disagreement with, and misunderstanding of, the Court's
Memorandum-Decision and Order. For example, Defendant argues
that "[t]he holding . . . essentially prevents the
account stated defense as a means of indirectly asserting and
relying on other intertwined defenses such as those involving
waiver, modification, abandonment, laches, and equitable
estoppel, among others." See Dkt. No. 110-1 at
9. To the contrary, the Court recognized that the jury's
verdict was founded on the concept "that Plaintiff's
claim was barred because a significant amount of time had
elapsed between when the SFA contract began and when
Plaintiff first asserted its rights to recover."
See Dkt. No. 109 at 11 n.2. Perhaps laches or waiver
could have been established at trial; however, the Court did
not instruct the jury on those affirmative defenses. Thus,
the Court will not speculate whether the jury would have so
found had the Court provided such instructions.
Defendant's explanation that the "the May 19 Order
essentially concludes that a jury instruction may never
contain a verdict with findings of both the existence of a
contract and the existence of an account stated defense"
misses the point. See Dkt. No. 110-1 at 10. Rather
than holding that the doctrine of account stated could not
serve as an affirmative defense, the Court concluded that it
could not serve as an affirmative defense to void the oral
modification of the parties' contract. That is, after the
jury found that the parties orally modified their contracts,
the account stated defense could not be used to confirm the
contents of the oral modification because no party produced a
scintilla of evidence showing that the parties intended the
monthly invoices to include payments for the unused flight
hours. See Dkt. No. 109 at 10.
Court has considered Defendant's other arguments and
finds that Defendant has failed to point to a single error in
the Court's analysis but rather merely reiterates
arguments that it raised in its previous motion, which the

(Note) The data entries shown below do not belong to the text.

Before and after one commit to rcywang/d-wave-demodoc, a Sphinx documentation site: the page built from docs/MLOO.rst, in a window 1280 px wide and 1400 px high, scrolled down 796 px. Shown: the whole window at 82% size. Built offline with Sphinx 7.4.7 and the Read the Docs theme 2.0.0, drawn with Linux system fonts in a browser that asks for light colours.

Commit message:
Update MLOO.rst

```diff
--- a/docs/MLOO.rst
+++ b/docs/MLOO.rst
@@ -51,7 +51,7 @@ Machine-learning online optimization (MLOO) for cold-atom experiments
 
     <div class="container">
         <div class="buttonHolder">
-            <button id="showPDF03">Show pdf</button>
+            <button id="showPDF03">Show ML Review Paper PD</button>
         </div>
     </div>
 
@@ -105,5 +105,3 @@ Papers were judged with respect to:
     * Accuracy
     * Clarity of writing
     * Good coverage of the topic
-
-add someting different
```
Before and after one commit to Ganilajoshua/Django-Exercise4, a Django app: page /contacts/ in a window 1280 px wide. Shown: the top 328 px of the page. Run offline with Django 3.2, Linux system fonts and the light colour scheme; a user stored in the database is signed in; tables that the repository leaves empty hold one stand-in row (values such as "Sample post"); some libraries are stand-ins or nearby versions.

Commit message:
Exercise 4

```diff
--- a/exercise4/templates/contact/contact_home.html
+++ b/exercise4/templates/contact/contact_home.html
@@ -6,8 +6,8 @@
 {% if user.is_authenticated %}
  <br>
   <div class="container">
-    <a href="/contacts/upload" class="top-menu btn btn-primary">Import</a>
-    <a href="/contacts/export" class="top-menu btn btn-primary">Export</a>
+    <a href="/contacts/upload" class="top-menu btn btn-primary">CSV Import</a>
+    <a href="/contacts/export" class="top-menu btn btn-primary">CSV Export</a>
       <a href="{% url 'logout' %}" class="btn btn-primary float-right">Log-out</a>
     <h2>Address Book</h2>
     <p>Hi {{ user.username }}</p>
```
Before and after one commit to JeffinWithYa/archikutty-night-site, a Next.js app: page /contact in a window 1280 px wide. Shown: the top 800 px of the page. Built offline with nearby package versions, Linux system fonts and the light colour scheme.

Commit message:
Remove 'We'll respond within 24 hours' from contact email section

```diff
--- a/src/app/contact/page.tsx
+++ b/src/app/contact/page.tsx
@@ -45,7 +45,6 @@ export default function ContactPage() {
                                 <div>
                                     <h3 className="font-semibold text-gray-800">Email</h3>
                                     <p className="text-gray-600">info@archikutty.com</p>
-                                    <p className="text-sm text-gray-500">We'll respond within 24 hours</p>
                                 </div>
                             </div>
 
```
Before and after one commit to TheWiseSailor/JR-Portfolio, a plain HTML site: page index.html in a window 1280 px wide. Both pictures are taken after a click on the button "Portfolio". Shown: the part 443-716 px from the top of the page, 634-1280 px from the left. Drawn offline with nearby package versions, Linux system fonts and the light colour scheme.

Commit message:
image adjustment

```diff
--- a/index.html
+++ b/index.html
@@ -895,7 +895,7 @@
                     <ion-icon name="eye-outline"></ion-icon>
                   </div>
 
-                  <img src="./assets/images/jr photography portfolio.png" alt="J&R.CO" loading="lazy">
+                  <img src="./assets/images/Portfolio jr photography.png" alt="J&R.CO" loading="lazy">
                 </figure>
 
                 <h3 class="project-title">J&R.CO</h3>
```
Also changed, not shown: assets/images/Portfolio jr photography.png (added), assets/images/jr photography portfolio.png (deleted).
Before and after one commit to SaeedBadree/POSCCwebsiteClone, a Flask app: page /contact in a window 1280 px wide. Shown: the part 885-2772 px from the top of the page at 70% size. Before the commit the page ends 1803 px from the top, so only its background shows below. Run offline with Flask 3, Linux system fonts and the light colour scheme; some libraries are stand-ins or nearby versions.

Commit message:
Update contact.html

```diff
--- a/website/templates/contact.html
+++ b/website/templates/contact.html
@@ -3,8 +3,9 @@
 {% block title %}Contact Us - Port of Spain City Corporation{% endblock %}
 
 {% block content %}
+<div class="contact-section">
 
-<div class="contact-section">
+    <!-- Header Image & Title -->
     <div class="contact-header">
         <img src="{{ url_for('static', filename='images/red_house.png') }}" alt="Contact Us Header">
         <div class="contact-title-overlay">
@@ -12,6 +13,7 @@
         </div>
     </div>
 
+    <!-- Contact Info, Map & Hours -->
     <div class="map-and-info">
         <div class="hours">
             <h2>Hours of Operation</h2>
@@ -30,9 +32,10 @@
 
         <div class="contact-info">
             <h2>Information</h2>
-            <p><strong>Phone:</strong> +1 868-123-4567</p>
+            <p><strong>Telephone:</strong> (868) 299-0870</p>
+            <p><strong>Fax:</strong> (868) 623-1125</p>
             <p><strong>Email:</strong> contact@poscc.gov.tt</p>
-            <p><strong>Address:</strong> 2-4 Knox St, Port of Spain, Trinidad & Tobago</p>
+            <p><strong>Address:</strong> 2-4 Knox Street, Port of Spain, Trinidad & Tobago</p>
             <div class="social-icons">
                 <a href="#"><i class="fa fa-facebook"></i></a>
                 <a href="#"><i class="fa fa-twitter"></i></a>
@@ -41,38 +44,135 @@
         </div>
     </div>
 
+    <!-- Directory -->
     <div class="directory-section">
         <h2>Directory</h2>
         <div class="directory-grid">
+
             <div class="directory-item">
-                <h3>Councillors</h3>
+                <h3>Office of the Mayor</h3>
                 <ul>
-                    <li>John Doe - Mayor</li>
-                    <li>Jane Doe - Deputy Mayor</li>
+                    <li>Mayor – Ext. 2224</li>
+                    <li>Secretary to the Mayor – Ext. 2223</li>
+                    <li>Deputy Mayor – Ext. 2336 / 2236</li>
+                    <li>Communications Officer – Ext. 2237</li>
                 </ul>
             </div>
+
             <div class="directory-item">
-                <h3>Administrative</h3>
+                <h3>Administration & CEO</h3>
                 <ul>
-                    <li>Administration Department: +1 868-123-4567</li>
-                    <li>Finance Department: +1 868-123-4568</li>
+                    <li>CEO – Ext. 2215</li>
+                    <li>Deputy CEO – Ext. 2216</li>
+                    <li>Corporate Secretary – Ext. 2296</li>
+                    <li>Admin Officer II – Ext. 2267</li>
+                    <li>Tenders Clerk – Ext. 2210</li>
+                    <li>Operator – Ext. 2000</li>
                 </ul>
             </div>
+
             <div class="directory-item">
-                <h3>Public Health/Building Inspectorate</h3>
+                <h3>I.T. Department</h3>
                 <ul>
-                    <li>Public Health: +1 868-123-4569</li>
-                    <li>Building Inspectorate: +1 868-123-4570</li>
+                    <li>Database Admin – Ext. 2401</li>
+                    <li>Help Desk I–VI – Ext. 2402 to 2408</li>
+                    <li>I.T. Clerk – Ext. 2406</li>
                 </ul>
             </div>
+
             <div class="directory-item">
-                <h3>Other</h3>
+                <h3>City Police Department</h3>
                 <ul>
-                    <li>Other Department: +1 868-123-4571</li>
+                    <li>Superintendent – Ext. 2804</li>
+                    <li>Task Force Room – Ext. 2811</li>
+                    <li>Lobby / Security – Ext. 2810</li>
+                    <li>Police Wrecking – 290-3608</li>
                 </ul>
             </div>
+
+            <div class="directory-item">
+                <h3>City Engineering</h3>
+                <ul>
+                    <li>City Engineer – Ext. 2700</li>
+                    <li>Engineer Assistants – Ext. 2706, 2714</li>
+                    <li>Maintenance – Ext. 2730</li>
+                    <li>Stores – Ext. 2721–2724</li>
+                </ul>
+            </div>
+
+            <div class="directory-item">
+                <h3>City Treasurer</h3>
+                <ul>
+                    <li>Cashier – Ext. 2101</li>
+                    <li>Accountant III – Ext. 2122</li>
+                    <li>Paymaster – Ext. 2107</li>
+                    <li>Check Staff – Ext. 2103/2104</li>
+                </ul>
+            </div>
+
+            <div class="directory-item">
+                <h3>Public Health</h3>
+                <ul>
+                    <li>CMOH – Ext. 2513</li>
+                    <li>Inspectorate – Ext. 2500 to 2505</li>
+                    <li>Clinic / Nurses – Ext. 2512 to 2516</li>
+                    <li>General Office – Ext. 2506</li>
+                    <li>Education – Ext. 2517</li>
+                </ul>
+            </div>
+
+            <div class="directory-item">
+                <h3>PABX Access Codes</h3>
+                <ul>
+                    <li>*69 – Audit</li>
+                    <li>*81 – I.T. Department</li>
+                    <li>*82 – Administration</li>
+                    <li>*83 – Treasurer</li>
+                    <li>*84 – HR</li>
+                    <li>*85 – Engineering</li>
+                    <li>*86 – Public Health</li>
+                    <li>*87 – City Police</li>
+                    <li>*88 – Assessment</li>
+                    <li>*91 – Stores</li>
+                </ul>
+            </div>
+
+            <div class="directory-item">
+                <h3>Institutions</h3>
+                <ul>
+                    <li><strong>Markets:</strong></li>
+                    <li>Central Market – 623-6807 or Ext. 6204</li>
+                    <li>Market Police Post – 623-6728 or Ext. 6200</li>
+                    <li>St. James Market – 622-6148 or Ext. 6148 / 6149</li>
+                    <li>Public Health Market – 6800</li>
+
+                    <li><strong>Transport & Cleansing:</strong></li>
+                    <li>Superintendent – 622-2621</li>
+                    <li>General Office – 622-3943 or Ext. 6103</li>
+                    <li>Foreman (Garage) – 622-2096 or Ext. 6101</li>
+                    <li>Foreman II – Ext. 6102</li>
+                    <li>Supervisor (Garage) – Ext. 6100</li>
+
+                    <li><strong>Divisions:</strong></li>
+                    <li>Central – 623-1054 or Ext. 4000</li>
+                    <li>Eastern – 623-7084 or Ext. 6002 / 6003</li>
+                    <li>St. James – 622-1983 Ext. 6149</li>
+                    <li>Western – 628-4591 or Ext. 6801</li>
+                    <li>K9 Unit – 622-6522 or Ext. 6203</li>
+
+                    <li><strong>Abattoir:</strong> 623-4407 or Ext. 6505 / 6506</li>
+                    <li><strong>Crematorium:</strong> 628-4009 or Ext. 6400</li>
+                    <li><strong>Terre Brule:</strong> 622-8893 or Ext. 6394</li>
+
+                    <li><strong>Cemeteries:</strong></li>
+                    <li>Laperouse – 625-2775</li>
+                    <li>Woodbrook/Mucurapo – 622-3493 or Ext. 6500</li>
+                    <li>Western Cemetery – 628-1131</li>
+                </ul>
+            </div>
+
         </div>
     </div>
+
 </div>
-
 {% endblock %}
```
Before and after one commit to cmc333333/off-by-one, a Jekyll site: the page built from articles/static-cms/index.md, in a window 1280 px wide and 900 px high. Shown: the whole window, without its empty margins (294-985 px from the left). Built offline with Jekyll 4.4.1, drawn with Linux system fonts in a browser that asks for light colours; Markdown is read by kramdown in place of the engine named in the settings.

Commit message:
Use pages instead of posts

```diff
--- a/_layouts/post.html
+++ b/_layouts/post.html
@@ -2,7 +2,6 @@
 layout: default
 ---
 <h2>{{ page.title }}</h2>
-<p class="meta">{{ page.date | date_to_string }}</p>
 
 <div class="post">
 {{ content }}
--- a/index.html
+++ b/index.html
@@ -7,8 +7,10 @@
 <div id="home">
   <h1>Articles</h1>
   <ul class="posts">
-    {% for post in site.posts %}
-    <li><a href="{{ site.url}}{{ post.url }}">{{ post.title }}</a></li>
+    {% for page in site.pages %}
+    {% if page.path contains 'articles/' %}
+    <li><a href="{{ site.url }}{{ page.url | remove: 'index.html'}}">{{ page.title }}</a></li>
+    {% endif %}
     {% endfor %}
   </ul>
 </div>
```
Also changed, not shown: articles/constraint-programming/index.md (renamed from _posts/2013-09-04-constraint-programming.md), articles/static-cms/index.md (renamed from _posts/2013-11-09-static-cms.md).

Court rejected. Therefore, the Court denies its motion for
Motion to certify the Court's May 19, 2017
Memorandum-Decision and Order for an interlocutory appeal to
the Second Circuit
to 28 U.S.C. § 1292(b), a court may certify its order
for interlocutory review when (1) "such order involves a
controlling question of law [(2)] as to which there is
substantial ground for difference of opinion and [(3) where]
an immediate appeal from the order may materially advance the
ultimate termination of the litigation[.]" 28 U.S.C.
§ 1292(b). "[T]he certification decision is
entirely a matter of discretion for the ...